This week, Theresa May announced a cash boost for the NHS that will see the service £20 billion a year better off by 2023. She suggested it was a ‘Brexit dividend’, a claim we FactChecked on Monday.

It comes after years of austerity across the public sector, including in health budgets, under a range of Conservative-led governments.

But Mrs May’s administration says the government’s new ten-year plan “secures the NHS’s future.”

So how generous have the Conservatives been this week – and how does this look in context?

Where’s the money going?

The extra cash will go to the NHS in England, with knock-on increases in healthcare funding for Scotland, Wales and Northern Ireland courtesy of the Barnett formula.
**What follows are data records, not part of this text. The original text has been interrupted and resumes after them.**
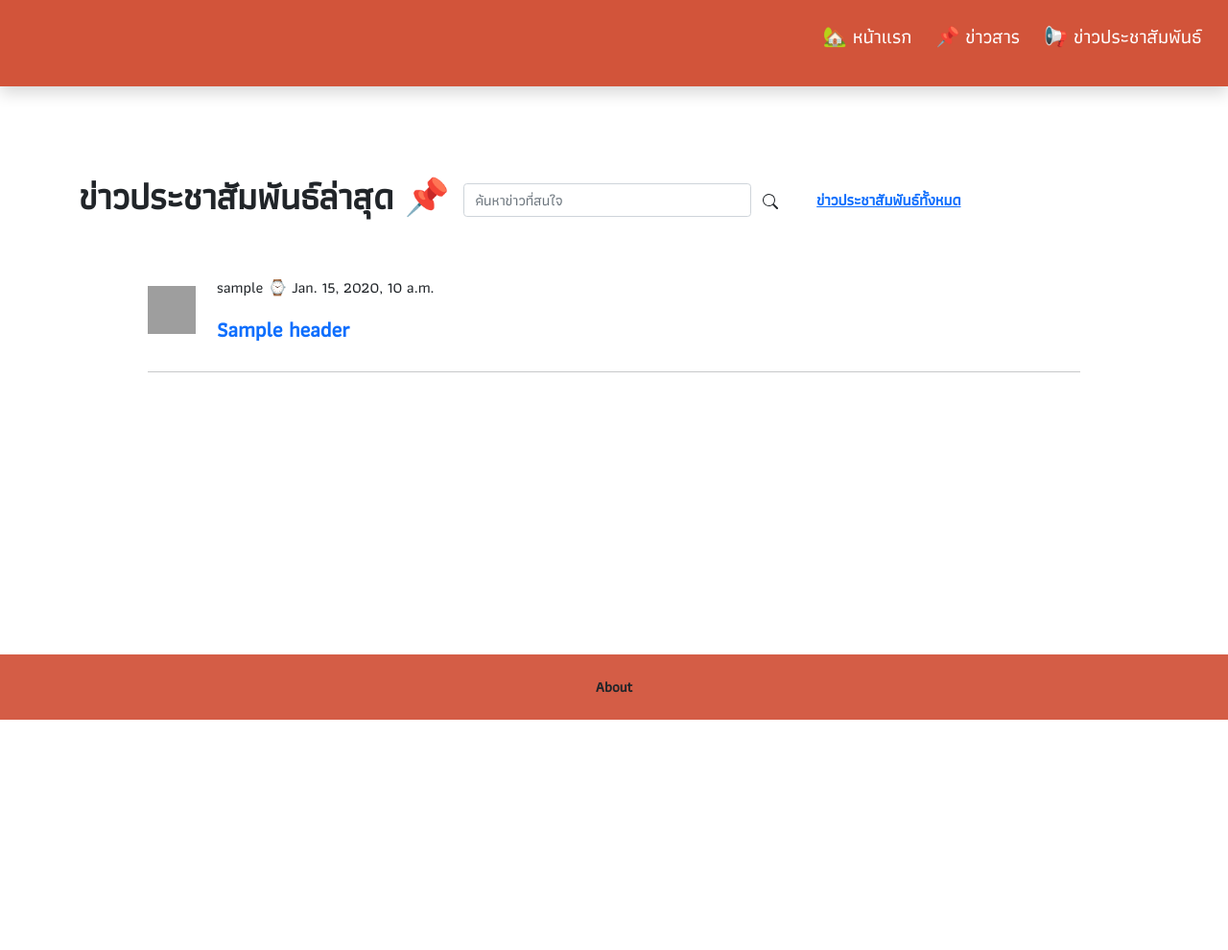
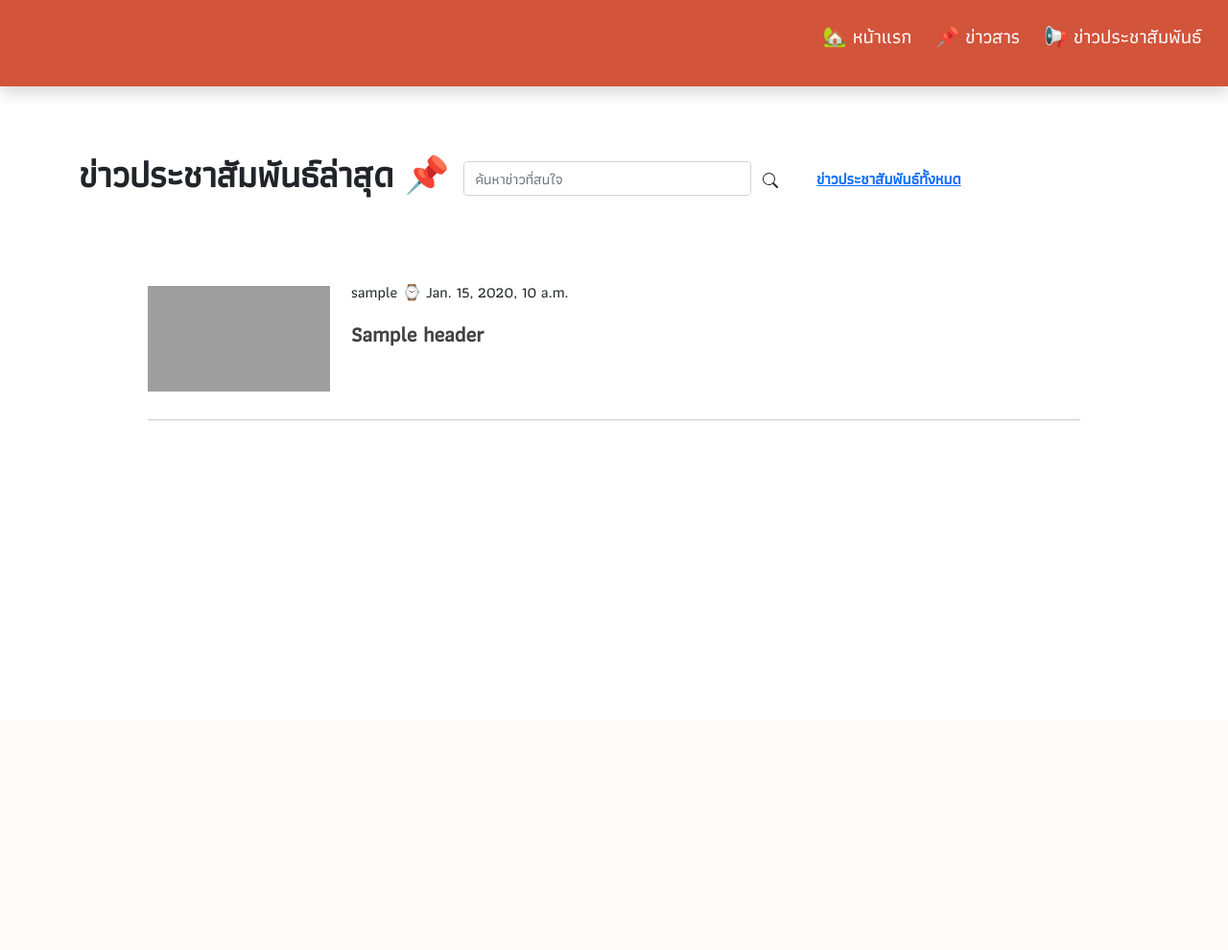
Before and after one commit to 6210612674/InternshipEngr, a Django app: template thread/templates/thread/announcement_page.html in a window 1280 px wide. Shown: the part 50-1040 px from the top of the page at 96% size. After the commit the page ends 488 px from the top, so only its background shows below. Run offline with Django 3.2, Linux system fonts and the light colour scheme; the template is opened without the code that fills it: most values are stand-ins (such as "Sample title", 1, 10 or a date in 2020); some libraries are stand-ins or nearby versions; grey boxes are pictures that could not be loaded.

Commit message:
Update thread and announcement page

```diff
--- a/thread/templates/thread/announcement_page.html
+++ b/thread/templates/thread/announcement_page.html
@@ -20,7 +20,7 @@
 <script>
     function loginB4Create()
     {
-        var win = alert("โปรเข้าสู่ระบบก่อนทำการสร้างกระทู้");
+        var win = alert("โปรดเข้าสู่ระบบก่อนทำการสร้างกระทู้");
     }
 
 </script>
@@ -52,25 +52,29 @@
         <b class="p5">ไม่พบข่าวประชาสัมพันธ์</b>
         {% if not request.user.is_authenticated %}
             <a href="{% url 'thread:create_thread' %}" style="text-decoration: none;" onclick="loginB4Create()"><b class="p6"><u>คลิกที่นี่</u></b></a>
-        {% else %}
+            <b class="p5">เพื่อสร้างข่าวประชาสัมพันธ์</b>
+        {% endif %}
+        {% if request.user.type == "Company" %}
             <a href="{% url 'thread:create_thread' %}" style="text-decoration: none;"><b class="p6"><u>คลิกที่นี่</u></b></a>
+            <b class="p5">เพื่อสร้างข่าวประชาสัมพันธ์</b>
         {% endif %}
-        <b class="p5">เพื่อสร้างข่าวประชาสัมพันธ์</b>
+        {{endfor}}
         <div class="line2"></div>
         <br>
     {% else %}
+        <br>
         {% for annoucement in annoucement_list %}
-        <div style="margin-bottom: 5em;">
-            <img class="img1" src="/{{annoucement.icon}}" style="float:left; margin-right: 1.5em;">
-            <p class="p7">
+        <div style="margin-bottom: 8em;">
+            <img class="img2" src="/{{annoucement.icon}}" style="float:left; margin-right: 1.5em;">
+            <p class="p7" style="padding-top: 5px;">
                 {{annoucement.author.username}} &#8986; {{annoucement.date}}
             </p>
             <a href = "{% url 'thread:annoucement' annoucement.id %}" style="text-decoration: none;">
-            <b class="p8" style="float: left;">{{annoucement.header}}</b></a>
+            <b class="p12" style="float: left;">{{annoucement.header}}</b></a>
         </div>
         <hr>
-        <br>
         {% endfor %}
     {% endif %}
+    <br><br><br><br><br><br>
     </div>
 {% endblock %}
--- a/thread/templates/thread/create_thread.html
+++ b/thread/templates/thread/create_thread.html
@@ -40,7 +40,7 @@
                     <input type="submit" value ="ยืนยัน" class="btn button1 p5"></input>
 
                 </div>
-                <br><br><br><br><br><br><br><br><br><br>                <br>
+                <br><br><br><br><br><br><br>
             </div>
                 <br>
                 <br>
--- a/thread/templates/thread/layout.html
+++ b/thread/templates/thread/layout.html
@@ -60,7 +60,7 @@
         return answer;
     }
 </script>
-<body style="margin-bottom: 60em;">
+<body style="margin-bottom: 60px;">
     <!-- nav bar -->
     <nav class="navbar shadow" style="background-color: #ecdbbad7; height: 50px;">
         <a class="navbar-brand" href="#"></a>
@@ -116,7 +116,7 @@
         <div class="line"></div>
         <a href="#"><p>ติดตามนักศึกษา</p></a>
         <div class="line"></div>
-        <a href="#"><p>จัดการฟอร์ม</p></a>
+        <a href="{% url 'form:index' %}"><p>จัดการฟอร์ม</p></a>
         <div class="line"></div>
         <a href="{% url 'thread:create_thread' %}"><p>สร้างกระทู้</p></a>
         <div class="line"></div>
@@ -126,17 +126,9 @@
         <div class="line"></div>
     </div>
     <br>
-    <br>
 
     {% block body %}
     {% endblock %}
 
 </body>
-
-    <!-- Footer -->
-    <footer class="footer " style="margin-bottom: 0em;">
-        <div class="text-center p-4" style="background-color: #d2533aef;">
-            <a class="text-reset fw-bold" href="#">About</a>
-        </div>
-    </footer>
 </html>
--- a/thread/templates/thread/thread.html
+++ b/thread/templates/thread/thread.html
@@ -29,10 +29,7 @@
             </div>
         </form>
         {{ form.media }}
-        <br>
-        <br>
-        <br>
-        <br>
+
         {% else %}
 
         <!-- thread -->
```
Also changed, not shown: thread/templates/thread/thread_page.html (+12 -9 lines).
The Scottish government will get an extra £2 billion as a result of the announcement.

But as many have pointed out, this week’s announcement doesn’t cover ‘capital’ spending on things like training doctors and building hospitals.

And it does little to help other areas of the health sector that have direct and indirect effects on the NHS – most notably, the money won’t be going on social care.

Theresa May said the government will present plans for social care at the next spending review, scheduled for 2019.

It’s also worth saying that for now, we only know about what’s happening to the NHS England budget, which will rise on average by 3.4 per cent a year.

The Institute for Fiscal Studies explained to us that we don’t know what will happen to the wider Department of Health budget (of which NHS spending makes up 88 per cent).

If the rest of the departmental budget is frozen, this week’s announcement will see health spending rise by 3.0 per cent a year in real terms.

(By the way, all the figures in this article are in real terms, i.e. accounting for inflation, unless otherwise stated.)

How does this announcement compare to Labour’s health spending record?

Healthcare spending rose in real terms every year that Labour was in government, except for 2009 and 2010 – that’s 12 out of 14 years.

Over the course of their time in office, we estimate that the average annual growth rate in healthcare spending under Labour was 5.6 per cent – even accounting for inflation.

Since 2010, annual growth in the health budget has been significantly slower than it was under most of Labour’s time in office. The IFS says: “UK public health spending grew in real terms by an average of 1.3 per cent per year between 2009-10 and 2015-16.”

This doesn’t just put the Conservatives below Labour’s average spend – the IFS point out that this is “substantially below” the long-term trend growth between 1955 and 2016, when health budgets grew by 4.1 per cent a year on average.

The early years of the Coalition government were the most austere in terms of health spending, but began to pick up slightly after 2013.

How does the Conservatives’ record compare?

The problem for the Conservatives is that this week’s cash boost comes after eight years of extremely slow growth. To understand how much catching up they have left to do, let’s conduct a quick thought experiment.

The graph below shows how the healthcare budget has grown since 2010. It’s an indexed graph, which means that every measure begins at 100. It shows us relative growth rather than absolute numbers.

The blue line shows what’s happened in the real world since the Conservatives took office.

Figures from 2019-20 onwards show what the government’s most recent announcement will do for healthcare budgets. You can see it’s a definite acceleration in growth compared to previous years under the Coalition and Cameron/May administrations.

The orange line shows what would have happened if healthcare budgets had grown in line with the long-term average annual increase they’ve enjoyed since 1955 (about 4.1 per cent a year).

The red line shows what would have happened if growth in healthcare budgets had kept pace with the average annual increase they experienced under Labour (by our calculations, about 5.6 per cent a year).

While this week’s announcement is better than nothing for many healthcare providers and experts, it’s still a long way from undoing the years of austerity that the health service has faced.

To be fair to the government, though, it’s not clear whether Labour’s average budget boost of 5.6 per cent a year would have been sustainable in the long term.

Indeed, the final two years of Labour rule saw significant tightening compared to what had gone before as the financial crisis put the deficit under the spotlight.

FactCheck verdict

The government’s announcement of an extra cash injection for the NHS should see the health budget grow by 3 per cent a year on average – much higher than it has been since 2010.

However, this is still significantly lower than the average growth we saw under the last Labour government (we estimate 5.6 per cent a year in real terms). It is also lower than the long-term average growth rate that health budgets have enjoyed since the mid 1950s (4.1 per cent a year).

While extra cash has been welcomed by many, the government has a long way to go before it undoes the cumulative effect of years of healthcare austerity.